'It was pretty shocking. The level of duplicity and secrecy. Clearly they went to great lengths to deceive people,' Professor Martino-Taylor said.
In her research, she found that the greatest concentration of spraying in St Louis was at the Pruitt-Igoe public housing complex, which was home to 10,000 low income residents. She said that 70 per cent of those residents were children under the age of 12.
Professor Martino-Taylor became interested in the topic after hearing independent reports of cancers among city residents living in those areas at the time.
'This was a violation of all medical ethics, all international codes, and the military's own policy at that time,' said Professor Martino-Taylor.
Previous investigations of the compound were rebuffed by the military, which insisted it was safe.
However, Professor Martino-Taylor believes the documents she's uncovered, prove the zinc cadmium silfide was also mixed with radioactive particles.
She has linked the St Louis testing to a now-defunct company called US Radium. The controversial company came under fire, and numerous lawsuits, after several of its workers were exposed to dangerous levels of radioactive materials in its fluorescent paint.
In her findings, one of the compounds that was sprayed upon the public was called 'FP2266', according to the army's documents, and was manufactured by US Radium. The compound, also known as Radium 226, was the same one that killed and sickened many of the US Radium workers.

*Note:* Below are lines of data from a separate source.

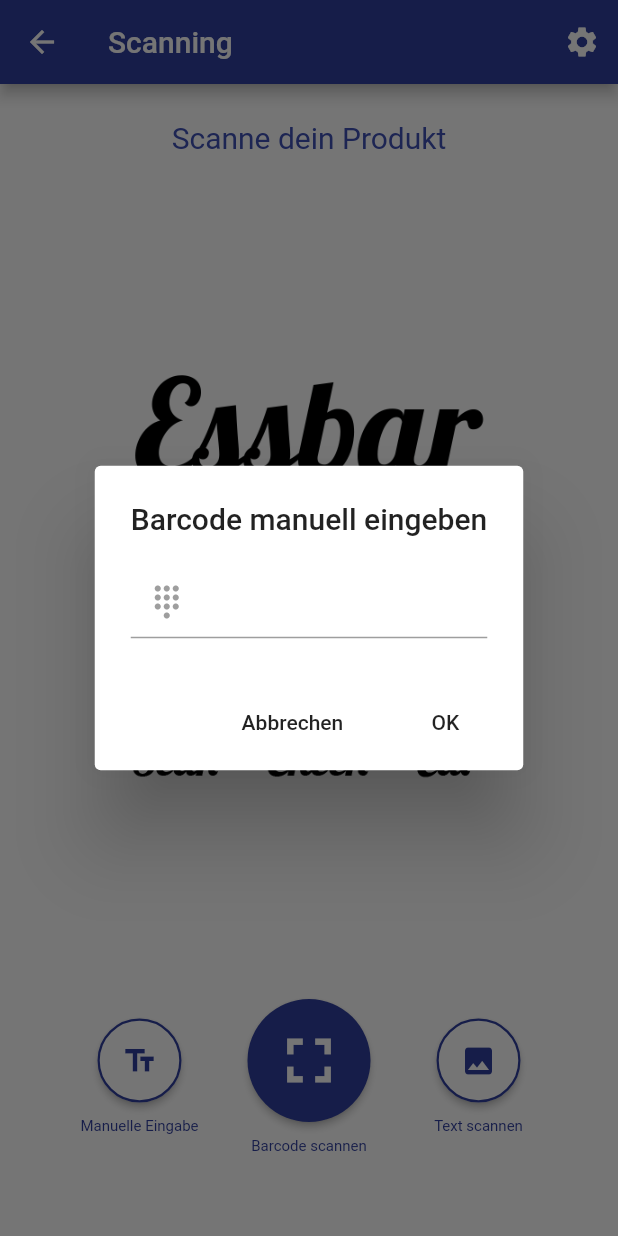
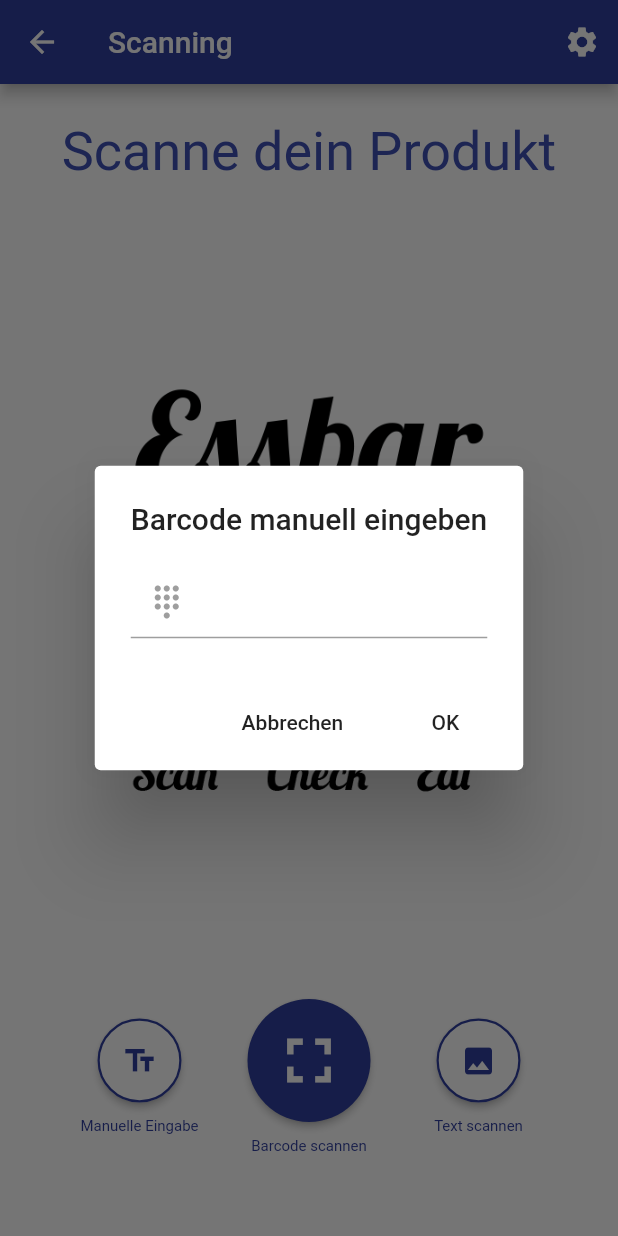
Before and after one commit to m-glock/Inhaltsstoff-Warnapp, a Flutter app: the ScanningRoot screen opened directly, after a tap on the "text fields" icon, on a phone screen of 412 x 824 dp. Run offline on Flutter 3.47's test engine with Material 2 defaults, Android fonts, the phone set to English and light mode, and no system bars; our stand-ins replace introduction_screen, shared_preferences, sqflite; missing offline and left inert: flutter_barcode_scanner; accounts and stored records are empty.

Commit message:
Popup dialog for manual barcode outsourced.

```diff
--- /dev/null
+++ b/lib/pages/scanning/ScanningBarcodeDialog.dart
@@ -0,0 +1,63 @@
+import 'package:flutter/material.dart';
+import 'package:flutter/services.dart';
+
+class ScanningBarcodeDialog extends StatefulWidget {
+  const ScanningBarcodeDialog({Key key}) : super(key: key);
+
+  @override
+  _ScanningBarcodeDialogState createState() => _ScanningBarcodeDialogState();
+}
+
+class _ScanningBarcodeDialogState extends State<ScanningBarcodeDialog> {
+  TextEditingController _textController;
+
+  @override
+  void initState() {
+    super.initState();
+    _textController = TextEditingController(
+      text: null,
+    );
+  }
+
+  @override
+  Widget build(BuildContext context) {
+    return AlertDialog(
+      title: Text("Barcode manuell eingeben"),
+      content: TextFormField(
+        inputFormatters: [
+          FilteringTextInputFormatter.digitsOnly,
+          LengthLimitingTextInputFormatter(13),
+        ],
+        keyboardType: TextInputType.number,
+        controller: _textController,
+        decoration: InputDecoration(
+          prefixIcon: Icon(Icons.dialpad, color: Colors.grey),
+        ),
+      ),
+      actions: <Widget>[
+        FlatButton(
+          child: Text("Abbrechen"),
+          onPressed: () {
+            Navigator.pop(context, _textController.text);
+          },
+        ),
+        FlatButton(
+          child: Text("OK"),
+          onPressed: () {
+            if (_textController.text.length != 13) {
+              return;
+            } else {
+              Navigator.pop(context, _textController.text);
+            }
+          },
+        )
+      ],
+    );
+  }
+
+  @override
+  void dispose() {
+    _textController.dispose();
+    super.dispose();
+  }
+}
--- a/lib/pages/scanning/ScanningRoot.dart
+++ b/lib/pages/scanning/ScanningRoot.dart
@@ -4,6 +4,7 @@ import 'package:flutter/services.dart';
 import 'package:flutter_barcode_scanner/flutter_barcode_scanner.dart';
 
 import '../../customWidgets/CustomAppBar.dart';
+import './ScanningBarcodeDialog.dart';
 
 class ScanningRoot extends StatefulWidget {
   const ScanningRoot({Key key}) : super(key: key);
@@ -69,7 +70,7 @@ class _ScanningRootState extends State<ScanningRoot> {
           children: <Widget>[
             Text(
               'Scanne dein Produkt',
-              style: Theme.of(context).textTheme.headline2,
+              style: Theme.of(context).textTheme.headline1,
             ),
             SizedBox(height: 20.0),
             Expanded(
@@ -96,41 +97,7 @@ class _ScanningRootState extends State<ScanningRoot> {
                             context: context,
                             barrierDismissible: false,
                             builder: (BuildContext context) {
-                              return AlertDialog(
-                                title: Text("Barcode manuell eingeben"),
-                                content: TextFormField(
-                                  inputFormatters: [
-                                    FilteringTextInputFormatter.digitsOnly,
-                                    LengthLimitingTextInputFormatter(13),
-                                  ],
-                                  keyboardType: TextInputType.number,
-                                  controller: _textController,
-                                  decoration: InputDecoration(
-                                    prefixIcon:
-                                        Icon(Icons.dialpad, color: Colors.grey),
-                                  ),
-                                ),
-                                actions: <Widget>[
-                                  FlatButton(
-                                    child: Text("Abbrechen"),
-                                    onPressed: () {
-                                      Navigator.pop(
-                                          context, _textController.text);
-                                    },
-                                  ),
-                                  FlatButton(
-                                    child: Text("OK"),
-                                    onPressed: () {
-                                      if (_textController.text.length != 13) {
-                                        return;
-                                      } else {
-                                        Navigator.pop(
-                                            context, _textController.text);
-                                      }
-                                    },
-                                  )
-                                ],
-                              );
+                              return ScanningBarcodeDialog();
                             },
                           ).then((val) {
                             setState(() {
```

The Army has admitted that it added a fluorescent substance to the 'harmless' compound, but whether or not the additive was radioactive remains classified.
Professor Martino-Taylor has not been able to find if the Army ever followed up on the long term health of the residents exposed to the compound. In 1972, the government destroyed the Pruitt-Igoe houses.
Upon learning of the professor's findings, Missouri lawmakers called on the Army to detail the tests.
'I share and understand the renewed anxiety of members of the St. Louis communities that were exposed to the spraying of (the chemicals) as part of Army tests during the Cold War,' Senator Claire McCaskill wrote to Army Secretary John McHugh.
'The impacted communities were not informed of the tests at the time and are reasonably anxious about the long term health impacts the tests may have had on those exposed to the airborne chemicals.'
Senator Roy Blunt called the findings 'absolutely shocking.'
'The idea that thousands of Missourians were unwillingly exposed to harmful materials in order to determine their health effects is absolutely shocking. It should come as no surprise that these individuals and their families are demanding answers of government officials,' Senator Blunt said.